A focus on racial equity can increase your effectiveness at every stage of the grantmaking process. Blending experience and candid advice from grantmakers, this guide explores how a racial equity lens can help you scan your field or community, cultivate new leaders, encourage creative approaches, get people talking, and nourish change inside your own foundation.
This guide was developed in partnership with the Philanthropic Initiative for Racial Equity.
Respond (don’t react) to resistance.
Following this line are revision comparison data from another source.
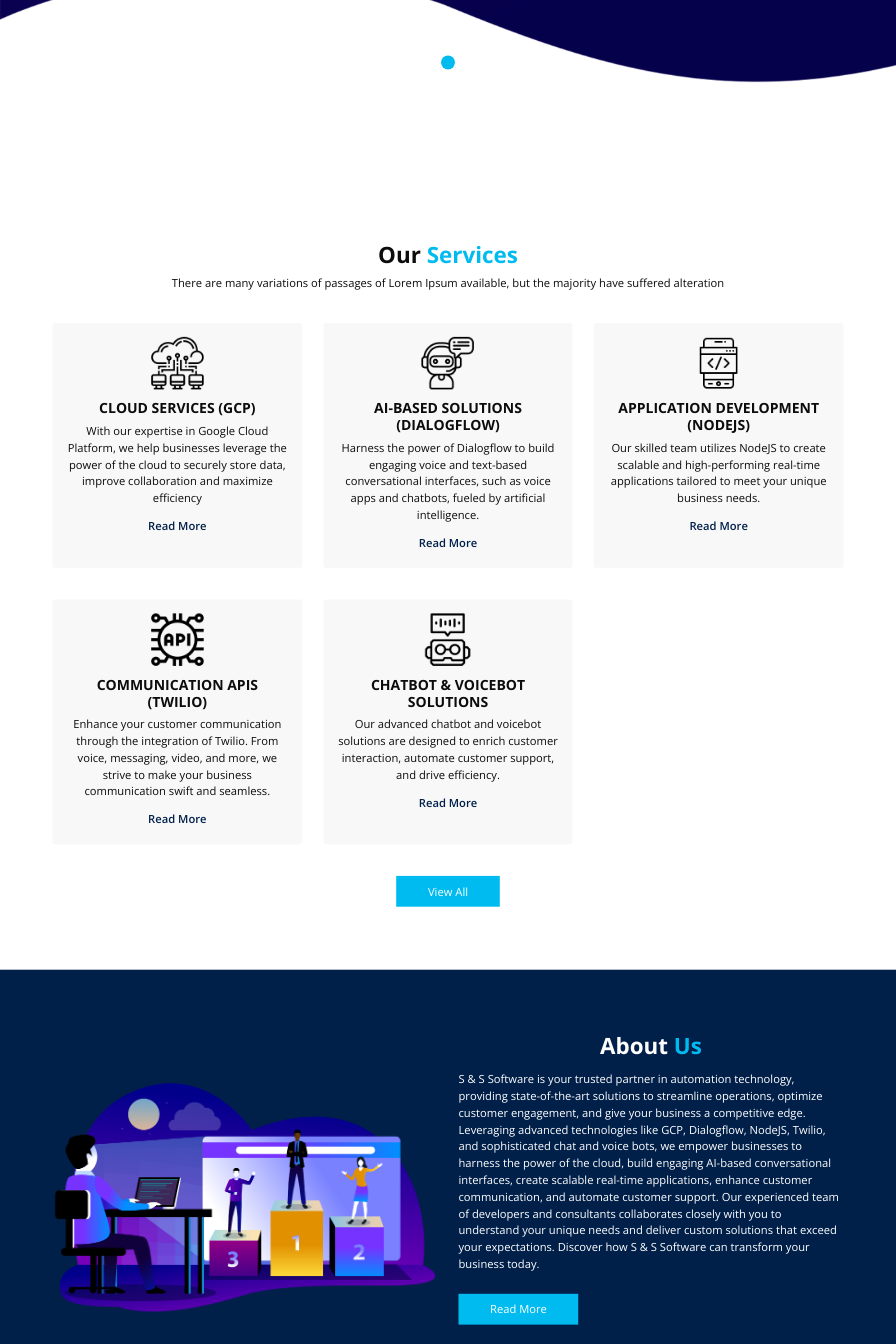
Repository: samuelsns/S-S-Software
Page: index.html
An editor plug-in stored every save of this project. The page is shown before and after the next save, followed by the edit.
The browser window is 1280 px wide. The pictures show the part of the page from y = 776 to 2696 px (the page is 4849 px tall), at 70% of full size.

Above is the page before, as saved 2023-12-01 02:57:25.

After the next save:
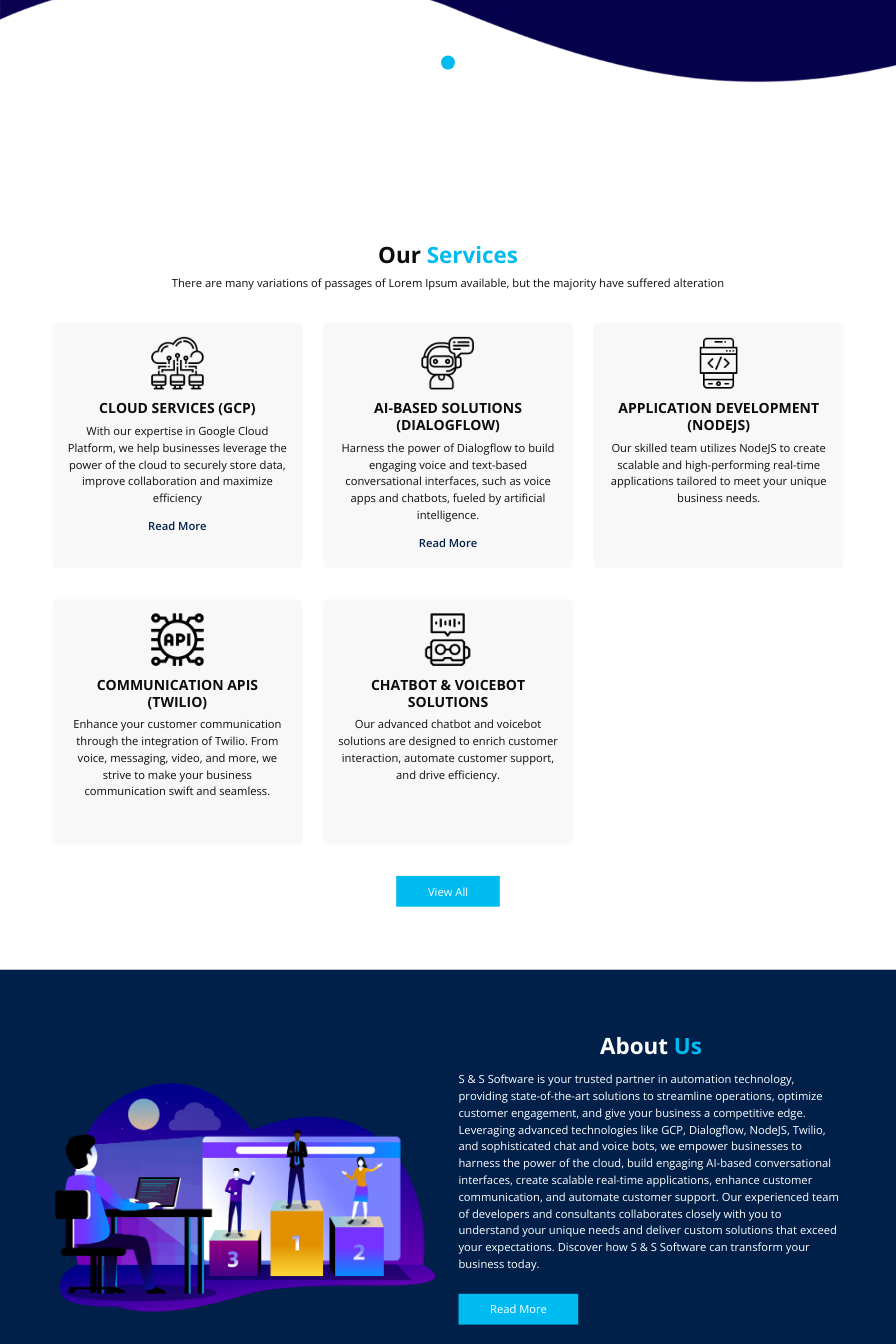
Saved 34 s later.
--- a/index.html
+++ b/index.html
@@ -249,7 +249,6 @@
                     applications tailored to meet your unique
                     business needs.
                   </p>
-                  <a href=""> Read More </a>
                 </div>
               </div>
             </div>
@@ -267,7 +266,6 @@
                     messaging, video, and more, we strive to
                     make your business communication swift and seamless.
                   </p>
-                  <a href=""> Read More </a>
                 </div>
               </div>
             </div>
@@ -284,7 +282,6 @@
                     are designed to enrich customer interaction,
                     automate customer support, and drive efficiency.
                   </p>
-                  <a href=""> Read More </a>
                 </div>
               </div>
             </div>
Most people who try to advance the cause of racial equity grant making inside their foundations run into resistance at some point. Sometimes the pressures are overt. For example, a woman of color who was introducing a racial equity lens into her foundation’s arts programming recalled meeting with the board members of another foundation. At one point, “one of the trustees leaned over and said, ‘When is this whole multicultural thing going to blow over so we can get back to the business of making good art?’” The question was insulting, she felt, yet she answered with an explanation: “Multiculturalism is a reality. Demographics tell the story. It’s not going to blow over.”
A grantmaker found, for example, that the foundation generally funded groups organizing for policy change at state, regional, and national levels — a practice that had the unintended effect of disqualifying many people-of-color led groups, which tended to work at a more local level.Read More »
Because racial equity is such a charged issue, grantmakers often need to create opportunities to explore issues of racial equity with each other. Ideally, those should be structured so that they can eventually seed larger institutional investments in racial equity.Read More »
1. Modeling Diversity and Inclusiveness: “As you’re unpacking this issue and trying to figure out what to do,” a white grantmaker suggested, “it makes sense to start by asking, ‘How do we increase diversity in our own organization? Do we need a more diverse board? Do we need a more diverse staff? Do we need a more diverse vendor base? Do we need a more diverse fill-in-the-blank grantee base?’Read More »
For a grantmaker running a national initiative in juvenile justice reform, a racial equity lens helped identify a rigorous way to trace the impact of a program intended to improve “a broken system that relies much too much on incarceration and does not produce good results, either for kids or for public safety.”Read More »
1. Get People Talking
“What we’re finding,” said a grantmaker whose foundation has embarked on an explicit course of racial equity grantmaking in education, “is that we’re getting more people and different people to the table. By engaging in this conversation, we’re getting people who would have been afraid on their own to come forward” to talk about racial disparities in student performance.
A racial equity lens reveals how race is relevant to all groups. “Like everyone,” said one program officer, “grantmakers sometimes fall back into very narrow definitions
of racial equity.”
A racial equity lens sharpens the focus on outcomes: A racial equity lens can help grantmakers clarify their real objectives, then shape strategies and align resources to meet them.Read More »
One grantmaker of color explained, the problem of racial inequity can seem so complex and intractable that it’s hard to imagine how a foundation could address it. Race is a difficult topic to discuss; people avoid it in foundations just as they do in other sectors of society. A white foundation executive put it this way: “My concern,” he said, “is that foundations are not pushed, nor do we push ourselves, hard enough on the issue of racial equity. We stand above the fray when we should be deeply involved in it.”Read More »
More and more foundations are routinely collecting data on the diversity of current and prospective grantee organizations - an activity that invites exploration even if it doesn’t necessarily lead to explicit racial equity grantmaking.Read More »
We hope this guide will be a useful starting point for conversations that help grantmakers, foundation executives, trustees, grantees, and other colleagues understand how racial and ethnic disparities affect programmatic goals.
In particular, we hope that reading and discussing the guide together will lead to clearer policies and more systemic approaches to grantmaking with a racial equity lens. Recognizing that conversations about race and racial disparities can often be challenging, we offer a few suggestions for getting started with discussion, inquiry, and planning: